Eight More Whooping Crane Shootings
Here’s a brief rundown of what is known about the deaths-by-gunfire suffered by eight other birds in the Eastern Migratory Population of whooping cranes:
At the end of 2010 – December 30th, in Georgia – the bodies of 3 young “Direct Autumn Release” cranes were found in Calhoun County. The cranes were on their first migration from Wisconsin, learning the way from older birds.
Early in 2011, two whooping cranes believed to have been shot were found at Weiss Lake in Alabama. The body of one was discovered on January 28th, and the second crane’s body was recovered in mid-February less than a quarter-mile away from where the first was found.
In the spring of 2011 a juvenile shooter and the adult that accompanied him were charged and sentenced in Indiana for the 2009 killing of an EMP crane. USFWS officials welcomed the closure to this case, but they got little else. The unusually light sentence imposed on the shooter in the Vermillion County, Indiana court left anger and disbelief among so many in the wildlife conservation community.

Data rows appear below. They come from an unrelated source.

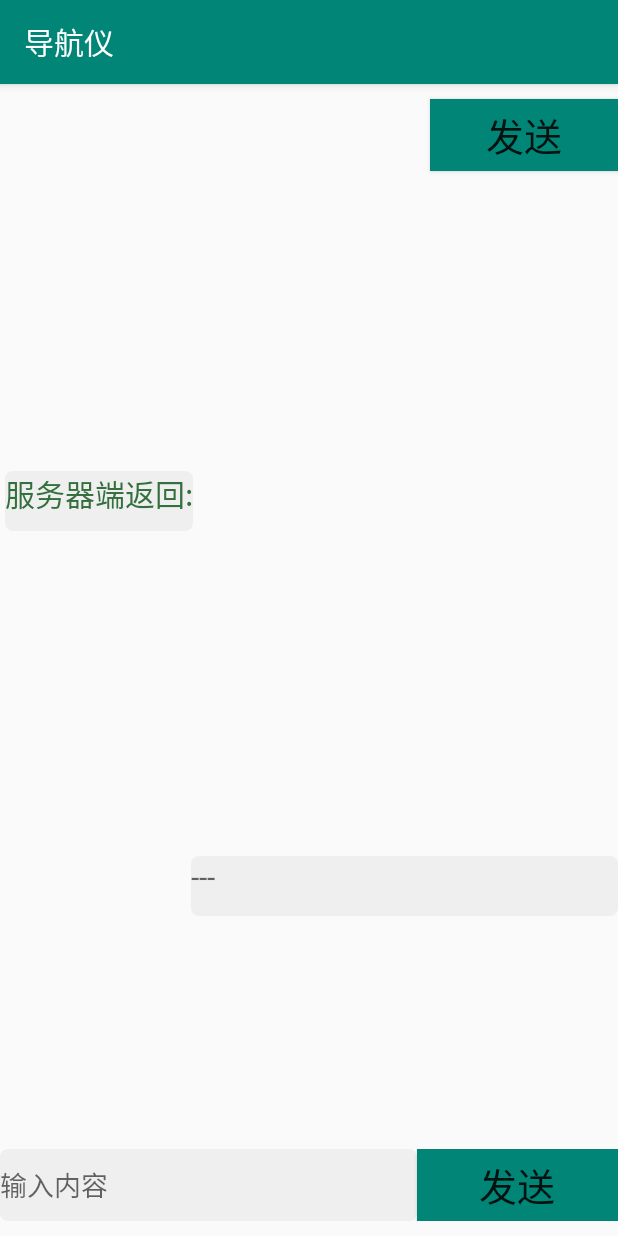
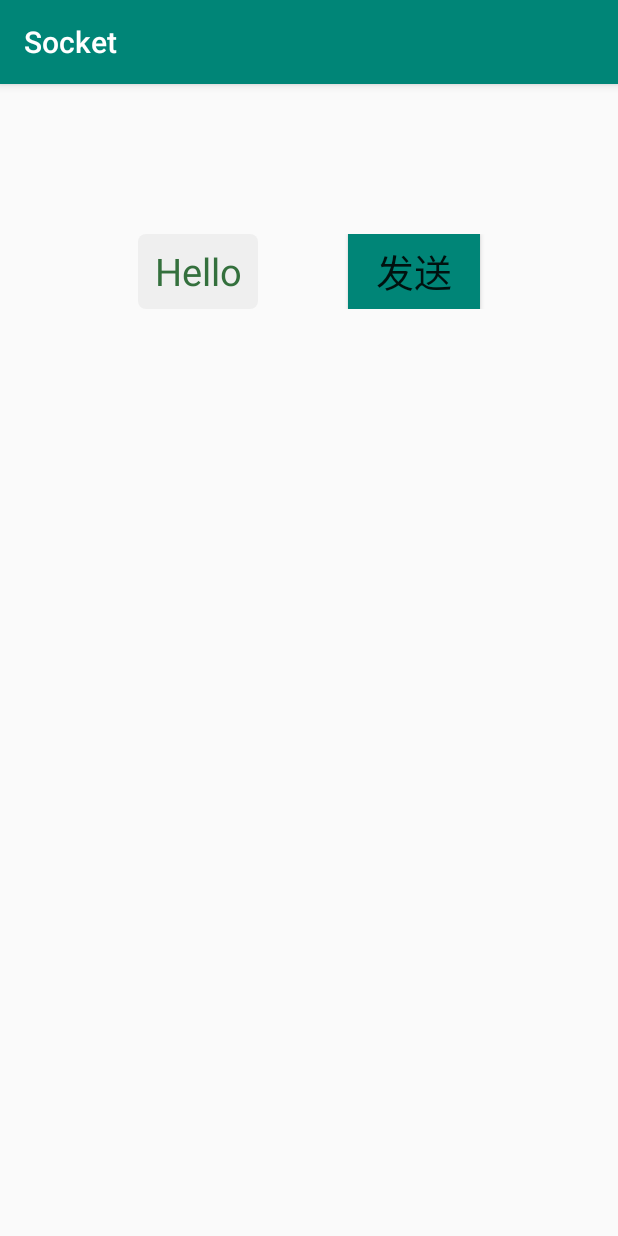
Before and after one commit to rqma/MicroQuake, an Android app: the HelloActivity screen opened directly, with no data from a screen before it, on a phone screen of 412 x 824 dp. Run offline under Robolectric (Android 15) with nearby library versions, the phone set to English and light mode, and no system bars.

Commit message:
add levels(easy,medium,hard) by rqma

```diff
--- a/app/build.gradle
+++ b/app/build.gradle
@@ -22,6 +22,7 @@ dependencies {
     implementation fileTree(dir: 'libs', include: ['*.jar'])
     implementation 'com.android.support:appcompat-v7:27.1.1'
     implementation 'com.android.support.constraint:constraint-layout:1.1.0'
+    implementation 'com.android.support:design:27.1.1'
     testImplementation 'junit:junit:4.12'
     androidTestImplementation 'com.android.support.test:runner:1.0.2'
     androidTestImplementation 'com.android.support.test.espresso:espresso-core:3.0.2'
--- a/app/src/main/AndroidManifest.xml
+++ b/app/src/main/AndroidManifest.xml
@@ -1,7 +1,9 @@
 <?xml version="1.0" encoding="utf-8"?>
 <manifest xmlns:android="http://schemas.android.com/apk/res/android"
     package="com.rqma.socket">
+
     <uses-permission android:name="android.permission.INTERNET" />
+
     <application
         android:allowBackup="true"
         android:icon="@mipmap/ic_launcher"
@@ -9,15 +11,17 @@
         android:roundIcon="@mipmap/ic_launcher_round"
         android:supportsRtl="true"
         android:theme="@style/AppTheme">
-        <activity android:name=".activity.MainActivity"></activity>
-        <activity android:name=".activity.CarNavigationActivity">
+        <activity android:name=".main.MainActivity">
             <intent-filter>
                 <action android:name="android.intent.action.MAIN" />
 
                 <category android:name="android.intent.category.LAUNCHER" />
             </intent-filter>
         </activity>
-        <activity android:name=".activity.QQActivity"></activity>
+        <activity android:name=".easy.HelloActivity" />
+        <activity android:name=".medium.QQActivity" />
+        <activity android:name=".hard.CarNavigationActivity"/>
+
     </application>
 
 </manifest>
--- a/app/src/main/java/com/rqma/socket/activity/QQActivity.java
+++ b/app/src/main/java/com/rqma/socket/easy/HelloActivity.java
@@ -1,13 +1,13 @@
-package com.rqma.socket.activity;
+package com.rqma.socket.easy;
 
+import android.annotation.SuppressLint;
+import android.os.Bundle;
 import android.os.Handler;
 import android.os.Message;
 import android.support.v7.app.AppCompatActivity;
-import android.os.Bundle;
 import android.util.Log;
 import android.view.View;
 import android.widget.Button;
-import android.widget.EditText;
 import android.widget.TextView;
 
 import com.rqma.socket.R;
@@ -21,38 +21,39 @@ import java.net.Socket;
 /**
  * Created RQMA on 2018/10/13.
  */
-public class QQActivity extends AppCompatActivity implements View.OnClickListener {
-    private Button bt_send;
-    private TextView tt_receive;
-    private EditText et_input;
+public class HelloActivity extends AppCompatActivity implements View.OnClickListener {
+    private TextView tv_hello;
+    private Button bt_send_hello;
+    @SuppressLint("HandlerLeak")
     private Handler handler = new Handler() {
         @Override
         public void handleMessage(Message msg) {
             StringBuilder str = (StringBuilder) msg.obj;
-            tt_receive.setText(str.toString());
+            tv_hello.setText(str.toString());
+            System.out.println(tv_hello.getText());
         }
     };
 
     @Override
     protected void onCreate(Bundle savedInstanceState) {
         super.onCreate(savedInstanceState);
-        setContentView(R.layout.activity_qq);
+        setContentView(R.layout.activity_hello);
         init();
+
     }
 
+    //初始化布局
     private void init() {
-        bt_send = (Button) findViewById(R.id.bt_send);
-        tt_receive = (TextView) findViewById(R.id.tt_receive);
-        et_input = (EditText) findViewById(R.id.et_input);
-        bt_send.setOnClickListener(this);
+        tv_hello = (TextView) findViewById(R.id.tt_hello);
+        bt_send_hello = (Button) findViewById(R.id.bt_send_hello);
+        bt_send_hello.setOnClickListener(this);
 
     }
 
     @Override
     public void onClick(View v) {
         switch (v.getId()) {
-            case R.id.bt_send: {
-                System.out.println("-----------------------");
+            case R.id.bt_send_hello: {
                 NetThread netThread = new NetThread();
                 new Thread(netThread).start();
                 break;
@@ -77,7 +78,7 @@ public class QQActivity extends AppCompatActivity implements View.OnClickListene
                 socket_client = new Socket(server_addr, server_port);
                 //向服务器发送数据
                 os = socket_client.getOutputStream();
-                os.write(String.valueOf(et_input.getText()).getBytes());
+                os.write(String.valueOf(tv_hello.getText()).getBytes());
                 os.flush();
                 socket_client.shutdownOutput();
 
@@ -85,7 +86,7 @@ public class QQActivity extends AppCompatActivity implements View.OnClickListene
                 is = socket_client.getInputStream();
                 bufferedReader = new BufferedReader(new InputStreamReader(is));
                 StringBuilder sb = new StringBuilder();
-                String str ;
+                String str;
                 while ((str = bufferedReader.readLine()) != null) {
                     sb.append(str);
                 }
@@ -97,7 +98,6 @@ public class QQActivity extends AppCompatActivity implements View.OnClickListene
                 //关闭IO资源
 
             } catch (Exception e) {
-
                 e.printStackTrace();
             } finally {
                 try {
@@ -112,4 +112,5 @@ public class QQActivity extends AppCompatActivity implements View.OnClickListene
             }
         }
     }
+
 }
--- a/app/src/main/java/com/rqma/socket/activity/CarNavigationActivity.java
+++ b/app/src/main/java/com/rqma/socket/hard/CarNavigationActivity.java
@@ -1,4 +1,4 @@
-package com.rqma.socket.activity;
+package com.rqma.socket.hard;
 
 import android.annotation.SuppressLint;
 import android.app.Activity;
--- a/app/src/main/java/com/rqma/socket/util/ServerThread.java
+++ b/app/src/main/java/com/rqma/socket/hard/ServerThread.java
@@ -1,4 +1,4 @@
-package com.rqma.socket.util;
+package com.rqma.socket.hard;
 
 import java.io.BufferedReader;
 import java.io.IOException;
@@ -8,7 +8,7 @@ import java.io.OutputStream;
 import java.net.Socket;
 
 /**
- * Created RQMA on 2018/10/14.
+ * Created RQMA on 2018/10/15.
  */
 public class ServerThread implements Runnable {
     private Socket socket;
@@ -32,7 +32,7 @@ public class ServerThread implements Runnable {
             while ((str = bufferedReader.readLine()) != null) {
                 sb.append(str);
             }
-            System.out.println("客户端[" + socket.getLocalSocketAddress() + "]发来的信息是: " + sb.toString());
+            System.out.println("客户端[" + socket.getInetAddress().getHostAddress()+ "]发来的信息是: " + sb.toString());
             socket.shutdownInput();
 
             //判断移动方向是否合法
--- /dev/null
+++ b/app/src/main/res/layout/activity_hello.xml
@@ -0,0 +1,35 @@
+<?xml version="1.0" encoding="utf-8"?>
+<LinearLayout xmlns:android="http://schemas.android.com/apk/res/android"
+    android:layout_width="match_parent"
+    android:layout_height="match_parent"
+    android:orientation="vertical">
+
+    <LinearLayout
+        android:layout_width="match_parent"
+        android:layout_height="50dp"
+        android:layout_marginTop="100dp"
+        android:gravity="center_horizontal"
+        android:orientation="horizontal">
+
+        <TextView
+            android:id="@+id/tt_hello"
+            android:layout_width="80dp"
+            android:layout_height="match_parent"
+            android:background="@drawable/et"
+            android:text="Hello"
+            android:gravity="center"
+            android:textColor="#34703d"
+            android:textSize="25sp" />
+
+        <Button
+            android:id="@+id/bt_send_hello"
+            android:layout_width="wrap_content"
+            android:layout_height="match_parent"
+            android:layout_marginLeft="60dp"
+            android:background="@drawable/bt"
+            android:text="发送"
+            android:textSize="25sp" />
+
+    </LinearLayout>
+
+</LinearLayout>
--- a/app/src/main/res/layout/activity_qq.xml
+++ b/app/src/main/res/layout/activity_qq.xml
@@ -1,30 +1,21 @@
 <?xml version="1.0" encoding="utf-8"?>
-<RelativeLayout xmlns:android="http://schemas.android.com/apk/res/android"
+<LinearLayout xmlns:android="http://schemas.android.com/apk/res/android"
     android:layout_width="match_parent"
-    android:layout_height="match_parent">
+    android:layout_height="match_parent"
+    android:orientation="vertical"
+    android:padding="20dp"
+    >
+    <LinearLayout
+        android:layout_width="match_parent"
+        android:layout_height="40dp"
+        android:layout_marginTop="150dp"
 
-    <Button
-        android:id="@+id/bt_tosecond"
-        android:layout_width="125dp"
-        android:layout_height="wrap_content"
-        android:layout_alignParentTop="true"
-        android:layout_alignParentEnd="true"
-        android:layout_marginTop="10dp"
-        android:layout_marginEnd="0dp"
+        android:orientation="horizontal">
 
-        android:layout_weight="1"
-        android:background="@drawable/bt"
-        android:text="发送"
-        android:textSize="25sp" />
         <TextView
             android:id="@+id/tt_title"
             android:layout_width="wrap_content"
-        android:layout_height="40dp"
-        android:layout_alignParentStart="true"
-        android:layout_alignParentTop="true"
-        android:layout_marginStart="3dp"
-        android:layout_marginTop="258dp"
-        android:layout_weight="1"
+            android:layout_height="match_parent"
             android:background="@drawable/et"
             android:text="服务器端返回:"
             android:textColor="#34703d"
@@ -32,45 +23,40 @@
 
         <TextView
             android:id="@+id/tt_receive"
-        android:layout_width="match_parent"
-        android:layout_height="40dp"
-        android:layout_alignParentBottom="true"
-        android:layout_marginStart="-1dp"
-        android:layout_marginBottom="213dp"
-        android:layout_toEndOf="@+id/tt_title"
+            android:layout_width="wrap_content"
+            android:layout_height="match_parent"
+            android:layout_marginLeft="20dp"
             android:background="@drawable/tt"
-        android:hint="---"
+            android:gravity="center"
+            android:hint="message"
             android:textColor="#34703d"
             android:textSize="20sp" />
-
+    </LinearLayout>
 
 
     <LinearLayout
         android:id="@+id/layout"
-        android:layout_width="wrap_content"
-        android:layout_height="wrap_content"
-        android:layout_alignParentStart="true"
-        android:layout_alignParentBottom="true"
-        android:layout_marginBottom="10dp"
+        android:layout_width="match_parent"
+        android:layout_height="50dp"
+        android:layout_marginTop="100dp"
         android:orientation="horizontal">
 
         <EditText
             android:id="@+id/et_input"
-            android:layout_width="310dp"
+            android:layout_width="0dp"
             android:layout_height="match_parent"
-            android:layout_weight="1"
+            android:layout_weight="2"
             android:background="@drawable/et"
-            android:hint="输入内容"
-            />
+            android:hint="输入内容" />
 
         <Button
             android:id="@+id/bt_send"
-            android:layout_width="166dp"
-            android:layout_height="wrap_content"
+            android:layout_width="0dp"
+            android:layout_height="match_parent"
             android:layout_weight="1"
-            android:textSize="25sp"
             android:background="@drawable/bt"
-            android:text="发送" />
+            android:text="发送"
+            android:textSize="25sp" />
     </LinearLayout>
 
-</RelativeLayout>
+</LinearLayout>
--- /dev/null
+++ b/app/src/main/res/values/dimens.xml
@@ -0,0 +1,3 @@
+<resources>
+    <dimen name="fab_margin">16dp</dimen>
+</resources>
--- a/app/src/main/res/values/strings.xml
+++ b/app/src/main/res/values/strings.xml
@@ -1,4 +1,5 @@
 <resources>
-    <string name="app_name">导航仪</string>
+    <string name="app_name">Socket</string>
     <string name="title_activity_plane">PlaneActivity</string>
+    <string name="title_activity_hello">HelloActivity</string>
 </resources>
```
Also changed, not shown: app/src/main/java/com/rqma/socket/activity/MainActivity.java (deleted, +0 -18 lines), app/src/main/java/com/rqma/socket/easy/Server.java (added, +68 -0 lines), app/src/main/java/com/rqma/socket/hard/Server.java (renamed from app/src/main/java/com/rqma/socket/util/Server.java, +5 -3 lines), app/src/main/java/com/rqma/socket/main/MainActivity.java (added, +61 -0 lines), app/src/main/java/com/rqma/socket/medium/QQActivity.java (added, +117 -0 lines), app/src/main/java/com/rqma/socket/medium/Server.java (added, +32 -0 lines), app/src/main/java/com/rqma/socket/medium/ServerThread.java (added, +63 -0 lines), app/src/main/java/com/rqma/socket/util/Client.java (deleted, +0 -57 lines), app/src/main/res/layout/activity_main.xml (+31 -13 lines). Lines whose indentation alone changed are shown as unchanged.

The year ended with the bad news of a second whooping crane shot in Indiana; its remains were discovered near Crothersville, Dec. 30th, 2011. And while the new year was still fresh – on January 21, 2012 – someone in the Indiana DNR received a tip from a citizen that led to the discovery of a third whooping crane shot in Indiana.
Some justice, at least, seemed to prevail when two shooters were held responsible for the third Indiana whooping crane killing. Jason McCarter and John Burke, each of Knox County, were sentenced to 3 years of probation, 120 hours of community service at a state wildlife area, and a donation of $5,000 to the International Crane Foundation.
There have been some illegal shootings of whooping cranes outside the Eastern Migratory Population as well, and a recent case in South Dakota earned a 26-year-old shooter a truly stiff sentence: the requirement that he make $85,000 in restitution payments and serve 2 years of probation with no hunting or trapping rights. This news cheered wildlife conservationists and raised hopes that the message will spread to other potential shooters: it really IS a crime to take the life of these birds.